When Infratil took over Stagecoach Wellington, I was cautiously optimistic: after all, who wouldn't prefer our buses to be owned by a local company rather than a multinational with an atrocious industrial relations reputation? The service was rebranded Go Wellington and got a bright new livery; they sponsored the Cuba St Carnival and promised us smart cards and extra services. What we got was chaos, angst, blame, embarrassment and recriminations.
It's all supposed to have been caused by a botched new rostering system, but one has to wonder: what about the recent industrial action? What about Infratil's threats to get out of the local market if the regulatory system isn't to their liking? Is this part of the sort of brinksmanship and infighting that saw the fate of the trolleybuses go to the (ahem) wire? I haven't the energy or the inside knowledge to speculate, but it's pretty clear who suffers: us.
If that's not enough, we're so short of trains that we're raiding the museums for replacements. With the half-finished bypass still in a confusing limbo, it may be too early to blame it for recent traffic congestion as some have done, but it hardly looks like $40m well spent at the moment. It's flattering when visitors from other parts of New Zealand say things like "public transport that actually works! Wellington feels like a proper city: the sort they have in other countries", but it really looks like we're throwing away our geographic advantages and the investments of previous generations.

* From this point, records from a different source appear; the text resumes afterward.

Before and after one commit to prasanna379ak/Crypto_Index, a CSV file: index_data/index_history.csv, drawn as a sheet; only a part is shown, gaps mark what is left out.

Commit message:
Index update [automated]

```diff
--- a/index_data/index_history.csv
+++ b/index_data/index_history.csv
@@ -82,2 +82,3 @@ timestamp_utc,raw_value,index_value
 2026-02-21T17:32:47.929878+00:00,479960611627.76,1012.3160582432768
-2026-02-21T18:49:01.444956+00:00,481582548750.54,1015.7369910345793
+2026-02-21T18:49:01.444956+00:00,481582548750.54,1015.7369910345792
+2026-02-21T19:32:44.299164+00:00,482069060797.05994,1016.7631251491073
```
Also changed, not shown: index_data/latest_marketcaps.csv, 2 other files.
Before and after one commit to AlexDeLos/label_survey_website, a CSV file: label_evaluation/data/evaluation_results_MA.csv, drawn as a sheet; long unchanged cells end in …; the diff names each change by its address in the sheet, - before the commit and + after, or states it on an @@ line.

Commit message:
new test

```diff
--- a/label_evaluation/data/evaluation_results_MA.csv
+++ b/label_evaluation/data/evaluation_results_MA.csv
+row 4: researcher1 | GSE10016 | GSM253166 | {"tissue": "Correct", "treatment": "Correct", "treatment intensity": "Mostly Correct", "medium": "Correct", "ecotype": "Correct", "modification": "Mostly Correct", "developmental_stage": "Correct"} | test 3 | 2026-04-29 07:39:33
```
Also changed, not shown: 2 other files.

I can't offer any solutions for the short-term cockups, but one thing's for sure: the Regional Council needs to stop setting insipid goals about "convincing commuters to get out of their cars" while spending all their money on new roads. Commuters already want to get out of their cars and onto trains and buses: the problem is that there aren't any.